When Terry Cuthbert decided to step down as President of the Fellowship Baptists in Canada —- after serving what he calls “12 years of an 8-year term” — he wasn’t sure what was next. After prayer and coaching, he settled on church planting as the best fit. For the past seven years, he’s focused on enabling church planting, primarily in Montreal, and coaching church planters.
Cuthbert is passionate about the need for church planting. In Montreal, he says, only 0.3 per cent of the population attends an evangelical church, and the percentage is even lower among the Francophone community on the island.
“How many of you have relatives in Montreal?” Cuthbert recently asked a group in Gaspé Bay. Almost everyone raised a hand. He then asked, “Who is reaching them with the gospel?” Churches are needed, particularly in urban centers across the country.
Cuthbert likes the definition of church planting given by J.D. Payne, Professor of Church Planting at Southern Baptist Theological Seminary: “Evangelism that results in a new congregation.” It is part of our obedience to the mandate given to us by Jesus. Disciples reproduce disciples; small groups reproduce small groups; leaders reproduce leaders; and churches reproduce churches. “The task,” Cuthbert says, “is to get established churches to reproduce churches.”
From the beginning, those new churches must have multiplication as part of their DNA. He asks his planters, “Where is your multiplier?” The focus on multiplication has to be everywhere.
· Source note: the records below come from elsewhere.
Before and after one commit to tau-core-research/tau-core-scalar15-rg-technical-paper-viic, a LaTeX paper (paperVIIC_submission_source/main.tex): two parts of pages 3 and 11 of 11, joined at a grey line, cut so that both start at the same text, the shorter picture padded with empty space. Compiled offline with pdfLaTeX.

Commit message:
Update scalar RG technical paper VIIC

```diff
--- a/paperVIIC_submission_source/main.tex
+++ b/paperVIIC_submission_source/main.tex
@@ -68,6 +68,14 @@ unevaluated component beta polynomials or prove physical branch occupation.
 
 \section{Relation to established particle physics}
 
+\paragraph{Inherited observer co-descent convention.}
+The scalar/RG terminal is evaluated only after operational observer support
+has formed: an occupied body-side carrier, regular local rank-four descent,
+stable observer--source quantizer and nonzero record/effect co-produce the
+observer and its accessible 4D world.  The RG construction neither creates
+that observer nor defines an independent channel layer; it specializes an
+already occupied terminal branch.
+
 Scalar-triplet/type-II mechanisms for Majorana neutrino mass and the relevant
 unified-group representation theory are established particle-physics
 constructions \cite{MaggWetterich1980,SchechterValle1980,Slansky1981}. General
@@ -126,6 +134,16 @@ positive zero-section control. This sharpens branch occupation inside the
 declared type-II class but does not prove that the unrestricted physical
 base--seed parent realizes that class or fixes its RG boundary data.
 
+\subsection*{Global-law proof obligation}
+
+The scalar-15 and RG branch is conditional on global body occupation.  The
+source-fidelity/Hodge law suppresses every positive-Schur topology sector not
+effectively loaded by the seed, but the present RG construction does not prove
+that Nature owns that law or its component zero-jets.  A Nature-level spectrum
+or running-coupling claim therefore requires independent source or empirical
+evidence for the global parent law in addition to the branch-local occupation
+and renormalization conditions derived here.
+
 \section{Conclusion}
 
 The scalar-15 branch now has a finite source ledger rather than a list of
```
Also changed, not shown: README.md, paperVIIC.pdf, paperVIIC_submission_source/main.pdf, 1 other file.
While some church planters remain as pastors, a church planter by definition is normally an itinerant, moving from place to place while continually starting new churches. That planter begins with an exit strategy from the start.
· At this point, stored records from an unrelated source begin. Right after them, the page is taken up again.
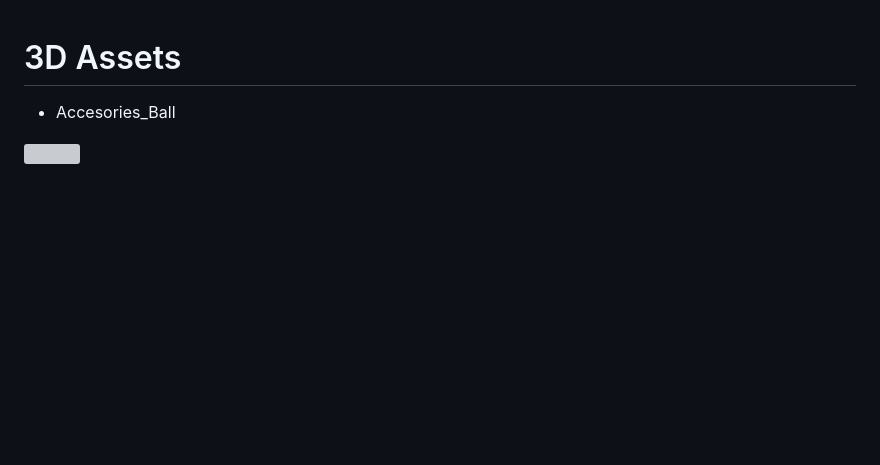
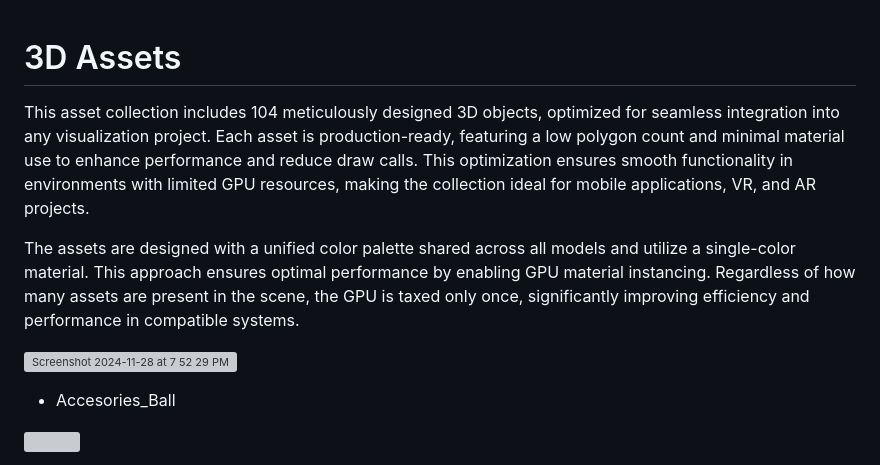
Before and after one commit to MethodCa/Habitat_for_humanity_LMS, a Markdown page: 3D Assets/README.md, the part around the change. Rendered like a GitHub page; blank space fills up the shorter version; grey boxes are pictures that could not be loaded.

```diff
--- a/3D Assets/README.md
+++ b/3D Assets/README.md
@@ -1,4 +1,11 @@
 # 3D Assets
+
+This asset collection includes 104 meticulously designed 3D objects, optimized for seamless integration into any visualization project. Each asset is production-ready, featuring a low polygon count and minimal material use to enhance performance and reduce draw calls. This optimization ensures smooth functionality in environments with limited GPU resources, making the collection ideal for mobile applications, VR, and AR projects.
+
+The assets are designed with a unified color palette shared across all models and utilize a single-color material. This approach ensures optimal performance by enabling GPU material instancing. Regardless of how many assets are present in the scene, the GPU is taxed only once, significantly improving efficiency and performance in compatible systems.
+
+![Screenshot 2024-11-28 at 7 52 29 PM](https://github.com/user-attachments/assets/894e1da6-a550-47aa-993e-808e013e0d21)
+
 
 - Accesories_Ball
 <p><img src="https://github.com/user-attachments/assets/add52096-2d16-4502-909d-f65cb82d48da" alt="" width="400" ></p>
```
The obstacles are overwhelming. There is no way to plant, he says, without sacrifice. It takes “equal sacrifice from multiple sources beginning at the centre of the plant,” beginning with the planter and launch team to those who support the plant. Finding property is also an issue, especially in urban contexts. “In every situation it takes a miracle,” he says. But he has seen many miracles take place.
Cuthbert focuses on beginning well. The more you do up front, he says, the better chance you have for a launch. He tells his planters to “put your project in pixels” and write it down. You may have to modify the plan, he says, but it’s important to think through what has to happen. “It’s all about a healthy birth weight,” he says. A plant must begin with a critical mass and key systems in place.
Forget trying to balance an inward and an outward focus. “Our natural tendency is to turn inward.” The only way to maintain balance is to put a disproportionate emphasis on evangelism, he says.
I asked Cuthbert what he would say to churches that haven’t considered church planting. “Repent,” he said. “In a lot of our programmatic churches, there is a lot of time, talent, and treasure sitting in the pews immobilized. We need to equip and mobilize them. The task needs all hands on deck.”
Cuthbert says that his involvement in church planting has been both scary and exciting. He’s looking forward to seeing more churches planted in Montreal, and in key centers throughout Quebec and Canada.